Rock art across Africa is dying, say experts
"[Bones] don't tell you about how we lived and loved and dressed and danced," he argues. "Rock art tells you all that, and that is completely priceless."
Priceless, and at risk. Quarrying has resulted in these ancient masterpieces being destroyed to make use for crop fertilizer and building aggregate.
Coulson, founder of The Trust for African Rock Art (TARA), has spent the last twenty years discovering, recording and preserving ancient drawings etched onto stone in 20 countries.
"There is a huge sophistication to the art," he adds. "It may look crude to us,but they have deep meaning. Although sadly most of the meaning has been lost."
"[But] if we don't really understand the importance and value of rock art, it won't be here for long," adds Coulson's colleague and community ambassador for TARA, Kabiru Josiah.
Along with the loss of the art's meaning is the understanding that it is a vital heritage, and more important than short-term gain for some communities.
"They are the custodians and [the art is] at their disposal -- either to protect it or to destroy it," says Josiah. "But once we engage them and show them how important it is for the heritage, then we can succeed in conservation missions."
It's not always possible for TARA to succeed however.
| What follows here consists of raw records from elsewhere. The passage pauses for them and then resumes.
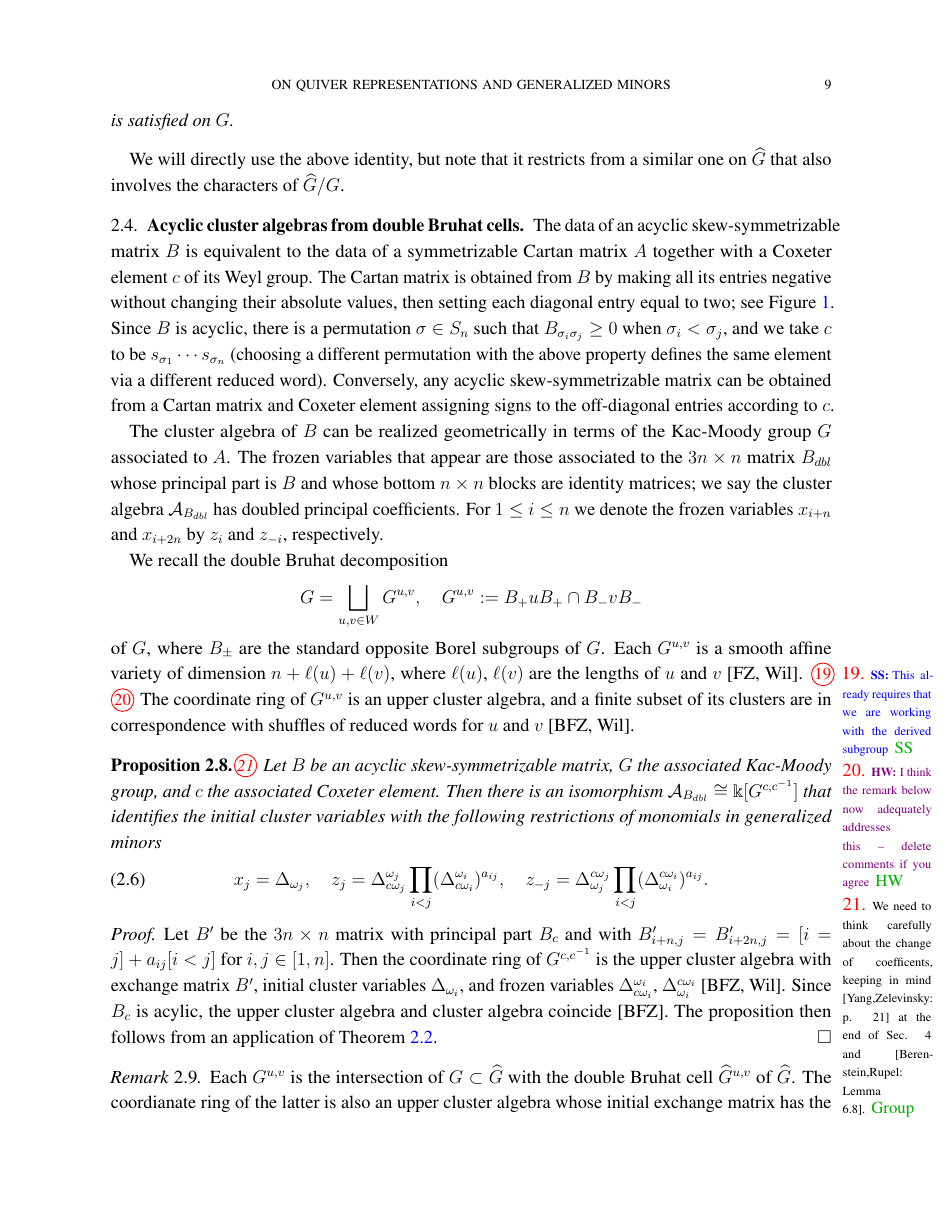
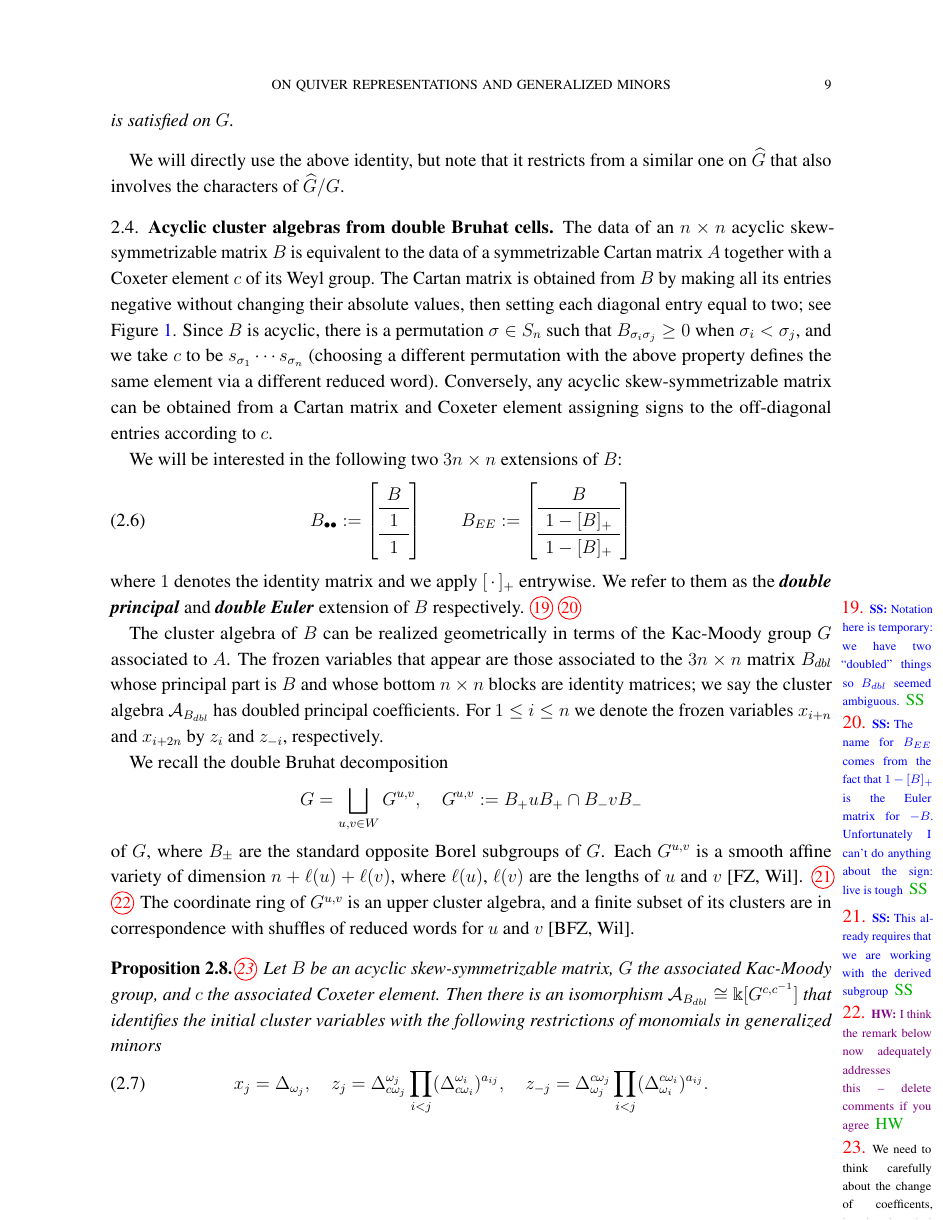
Before and after one commit to hwilliams2718/level_zero_paper, a LaTeX paper (level_zero.tex): page 9 of 32 before the commit and page 9 of 33 after it. Compiled offline with pdfLaTeX.

Commit message:
Defined extension of matrices

```diff
--- a/level_zero.tex
+++ b/level_zero.tex
@@ -535,10 +535,42 @@ We will directly use the above identity, but note that it restricts from a simil
 
 \subsection{Acyclic cluster algebras from double Bruhat cells}
 
-The data of an acyclic skew-symmetrizable matrix $B$ is equivalent to the data of a symmetrizable Cartan matrix $A$ together with a Coxeter element $c$ of its Weyl group.
+The data of an $n\times n$ acyclic skew-symmetrizable matrix $B$ is equivalent to the data of a symmetrizable Cartan matrix $A$ together with a Coxeter element $c$ of its Weyl group.
 The Cartan matrix is obtained from $B$ by making all its entries negative without changing their absolute values, then setting each diagonal entry equal to two; see Figure \ref{fig:matrices}.
 Since $B$ is acyclic, there is a permutation $\sigma \in S_n$ such that $B_{\sigma_i \sigma_j} \geq 0$ when $\sigma_i < \sigma_j$, and we take $c$ to be $s_{\sigma_1} \cdots s_{\sigma_n}$ (choosing a different permutation with the above property defines the same element via a different reduced word).
 Conversely, any acyclic skew-symmetrizable matrix can be obtained from a Cartan matrix and Coxeter element assigning signs to the off-diagonal entries according to $c$.
+
+We will be interested in the following two $3n\times n$ extensions of $B$:
+\begin{equation}
+  B_{\bullet\bullet}
+  :=
+  \left[
+    \begin{array}{c}
+      B\\
+      \hline
+      1\\
+      \hline
+      1
+    \end{array}
+  \right]
+  \quad
+  \quad
+  B_{EE}
+  :=
+  \left[
+    \begin{array}{c}
+      B\\
+      \hline
+      1-[B]_+\\
+      \hline
+      1-[B]_+\\
+    \end{array}
+  \right]
+\end{equation}
+where $1$ denotes the identity matrix and we apply $[\,\cdot\,]_+$ entrywise.
+We refer to them as the \newword{double principal} and \newword{double Euler} extension of $B$ respectively.
+\saySS{Notation here is temporary: we have two ``doubled'' things so $B_{dbl}$ seemed ambiguous.}
+\saySS{The name for $B_{EE}$ comes from the fact that $1-[B]_+$ is the Euler matrix for $-B$. Unfortunately I can't do anything about the sign: live is tough}
 
 %The Coxeter element is $c = s_{\sigma_1} \cdots s_{\sigma_n}$, where $\sigma \in S_n$ is any permutation for which $\sigma_i > \sigma_j$ whenever there is an arrow from $i$ to $j$ in $Q_B$. Conversely, any Coxeter element $c$ arises in this way from a unique skew-symmetrizable matrix, which we write as $B_c$. \sayHW{We are deprecating $Q_B$, and possibly also $B_c$}.
 
```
A recent trip to Kisii in Kenya's southwest revealed fresh and irreversible damage to the area's rock art.
At a site dating back more than 1,000 years, Coulson and Josiah arrived to find men quarrying the rock face, a rubble heap replacing what was once an expanse of ancient symbols.
After two years away, Coulson says he didn't recognize the place he thought he knew.
"I feel so sad that we have lost what was so important to our people, to our history," says local campaigner Elkana Ong'esa. "We have lost a lot and that's very unfortunate, and purely out of ignorance and out of greed. It is really a devastating situation."
One elder told Josiah mournfully that "there is now nothing more to pass on to the next generations."
"It's true," says Josiah, "and it's a sad story. We might have recorded that -- it's on pictures -- but you cannot take the pride in it. You can only say it used to be here, but it is no longer there."
The quarrying is perfectly legal, notes Coulson, but ignorance or lack of awareness is harming local heritage.
"If they don't know, you can't blame them," he says. "I mean, they are doing it for money."
"Rock art all over the world is fragile, but certainly it feels even more so in Africa," Coulson adds. Population growth and the increased demand for resources place sites across the continent under increasing threat.
There are success stories however.
The island of Mfangano, rising out of Lake Victoria, is renowned for its rock art, which remains remarkably preserved. Home to the largest group of Abasuba people in Kenya, it is a place in which time has stood still, with no roads or cars.
In what Josiah describes as one of TARA's "flagship community projects," the Abasuba tribe protects the artworks and reaps the benefits from tourist and visitor money -- money that has been able to fund a local school for 127 students.
"Today we have this generation, the teachers and the parents, but tomorrow the children will be in their place, and they have the rock art in their hands," says Josiah. "Unless they learn the importance of the art from this age, they won't see the need to conserve it in the future."
The warning signposted by Kibii are clear, suggests Josiah:
"Once these things are damaged or gone, that's it. You can never get them back."